◆ ASSIGNED TASK
Copy each line from the records below in which the word "Rest" is found.

◆ Content revision data
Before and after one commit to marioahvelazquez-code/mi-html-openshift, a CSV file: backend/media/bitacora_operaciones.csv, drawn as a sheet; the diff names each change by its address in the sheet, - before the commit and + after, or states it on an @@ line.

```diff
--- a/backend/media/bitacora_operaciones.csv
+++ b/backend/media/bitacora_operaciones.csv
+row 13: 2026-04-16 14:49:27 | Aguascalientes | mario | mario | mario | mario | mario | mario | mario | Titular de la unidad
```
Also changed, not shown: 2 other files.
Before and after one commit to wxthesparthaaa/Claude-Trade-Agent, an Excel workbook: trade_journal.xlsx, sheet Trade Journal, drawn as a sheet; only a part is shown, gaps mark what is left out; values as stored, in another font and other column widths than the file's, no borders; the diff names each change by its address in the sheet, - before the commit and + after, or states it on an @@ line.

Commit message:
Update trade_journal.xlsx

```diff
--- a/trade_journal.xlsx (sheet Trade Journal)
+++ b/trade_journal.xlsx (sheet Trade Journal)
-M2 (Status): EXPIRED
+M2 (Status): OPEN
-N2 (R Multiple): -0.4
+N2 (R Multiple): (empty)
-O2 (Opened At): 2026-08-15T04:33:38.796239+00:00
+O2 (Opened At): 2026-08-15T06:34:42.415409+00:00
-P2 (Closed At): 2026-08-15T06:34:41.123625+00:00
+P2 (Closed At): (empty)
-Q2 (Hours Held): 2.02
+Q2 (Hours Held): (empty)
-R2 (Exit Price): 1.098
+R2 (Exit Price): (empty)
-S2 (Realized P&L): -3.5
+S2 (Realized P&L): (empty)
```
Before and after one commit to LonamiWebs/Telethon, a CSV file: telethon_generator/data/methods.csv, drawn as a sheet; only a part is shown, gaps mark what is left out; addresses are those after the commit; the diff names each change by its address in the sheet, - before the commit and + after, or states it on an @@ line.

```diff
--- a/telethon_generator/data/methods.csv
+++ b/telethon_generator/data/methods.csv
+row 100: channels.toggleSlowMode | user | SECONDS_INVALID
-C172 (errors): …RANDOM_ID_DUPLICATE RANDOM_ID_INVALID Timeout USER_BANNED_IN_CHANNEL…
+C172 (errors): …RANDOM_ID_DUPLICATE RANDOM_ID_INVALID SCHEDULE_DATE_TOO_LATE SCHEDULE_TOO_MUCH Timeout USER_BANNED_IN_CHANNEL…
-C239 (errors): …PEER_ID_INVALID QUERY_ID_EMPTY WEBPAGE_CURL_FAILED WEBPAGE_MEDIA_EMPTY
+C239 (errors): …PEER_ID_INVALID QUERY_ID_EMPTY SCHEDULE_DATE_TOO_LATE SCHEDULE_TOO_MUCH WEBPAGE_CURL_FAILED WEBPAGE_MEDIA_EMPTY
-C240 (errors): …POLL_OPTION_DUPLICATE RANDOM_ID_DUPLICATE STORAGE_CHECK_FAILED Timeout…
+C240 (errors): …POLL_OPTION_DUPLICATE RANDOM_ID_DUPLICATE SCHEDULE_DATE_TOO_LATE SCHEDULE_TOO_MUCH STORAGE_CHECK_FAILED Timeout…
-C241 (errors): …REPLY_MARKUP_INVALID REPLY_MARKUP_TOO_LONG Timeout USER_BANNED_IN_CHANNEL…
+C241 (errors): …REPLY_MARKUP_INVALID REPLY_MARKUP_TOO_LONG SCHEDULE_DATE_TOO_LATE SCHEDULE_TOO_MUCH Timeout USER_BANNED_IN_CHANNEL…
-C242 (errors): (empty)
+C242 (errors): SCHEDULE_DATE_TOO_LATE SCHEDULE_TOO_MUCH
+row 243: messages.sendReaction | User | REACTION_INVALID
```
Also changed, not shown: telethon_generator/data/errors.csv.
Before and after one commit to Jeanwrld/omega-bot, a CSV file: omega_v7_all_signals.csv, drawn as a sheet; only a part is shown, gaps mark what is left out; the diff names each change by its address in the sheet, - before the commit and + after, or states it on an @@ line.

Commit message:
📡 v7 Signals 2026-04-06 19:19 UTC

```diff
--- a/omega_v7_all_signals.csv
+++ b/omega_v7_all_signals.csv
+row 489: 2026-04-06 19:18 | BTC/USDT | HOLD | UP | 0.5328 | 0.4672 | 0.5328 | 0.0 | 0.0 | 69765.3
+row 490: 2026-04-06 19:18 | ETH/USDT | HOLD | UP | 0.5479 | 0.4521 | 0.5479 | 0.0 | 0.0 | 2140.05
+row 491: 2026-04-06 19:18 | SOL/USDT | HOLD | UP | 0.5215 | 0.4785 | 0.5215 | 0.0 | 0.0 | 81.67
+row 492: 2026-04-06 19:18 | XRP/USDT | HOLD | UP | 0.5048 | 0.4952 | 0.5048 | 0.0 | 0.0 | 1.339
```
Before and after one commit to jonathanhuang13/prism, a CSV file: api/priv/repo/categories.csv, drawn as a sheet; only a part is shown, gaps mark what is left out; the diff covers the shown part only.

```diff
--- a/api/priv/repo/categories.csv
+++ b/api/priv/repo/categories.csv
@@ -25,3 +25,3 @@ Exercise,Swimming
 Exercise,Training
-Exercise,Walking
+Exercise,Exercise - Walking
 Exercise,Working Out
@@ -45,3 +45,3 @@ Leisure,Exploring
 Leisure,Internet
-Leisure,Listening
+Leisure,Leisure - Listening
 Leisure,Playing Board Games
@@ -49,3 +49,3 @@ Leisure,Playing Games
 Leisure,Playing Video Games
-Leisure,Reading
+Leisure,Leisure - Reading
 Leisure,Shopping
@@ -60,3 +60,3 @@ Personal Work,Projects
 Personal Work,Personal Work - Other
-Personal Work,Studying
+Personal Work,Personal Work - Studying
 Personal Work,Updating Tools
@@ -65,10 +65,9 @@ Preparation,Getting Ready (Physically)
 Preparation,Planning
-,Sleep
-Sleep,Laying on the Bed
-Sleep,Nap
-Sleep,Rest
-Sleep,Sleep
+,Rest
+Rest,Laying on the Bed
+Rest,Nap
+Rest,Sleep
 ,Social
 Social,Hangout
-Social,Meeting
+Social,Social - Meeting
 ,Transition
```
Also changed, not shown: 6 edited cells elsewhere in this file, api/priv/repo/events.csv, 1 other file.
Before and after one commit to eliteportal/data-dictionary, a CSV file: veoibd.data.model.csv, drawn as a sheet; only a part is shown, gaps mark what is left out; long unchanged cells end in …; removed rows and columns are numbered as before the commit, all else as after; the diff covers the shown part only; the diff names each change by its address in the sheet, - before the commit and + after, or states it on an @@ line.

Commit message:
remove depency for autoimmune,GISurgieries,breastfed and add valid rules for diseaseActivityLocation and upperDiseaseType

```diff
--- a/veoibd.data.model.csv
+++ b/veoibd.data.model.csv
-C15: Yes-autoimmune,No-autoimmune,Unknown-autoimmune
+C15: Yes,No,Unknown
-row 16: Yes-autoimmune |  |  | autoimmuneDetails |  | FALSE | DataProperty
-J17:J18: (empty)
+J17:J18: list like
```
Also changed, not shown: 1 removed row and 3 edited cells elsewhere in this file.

◆ EXERCISE ANSWER
-Sleep,Rest
+,Rest
+Rest,Laying on the Bed
+Rest,Nap
+Rest,Sleep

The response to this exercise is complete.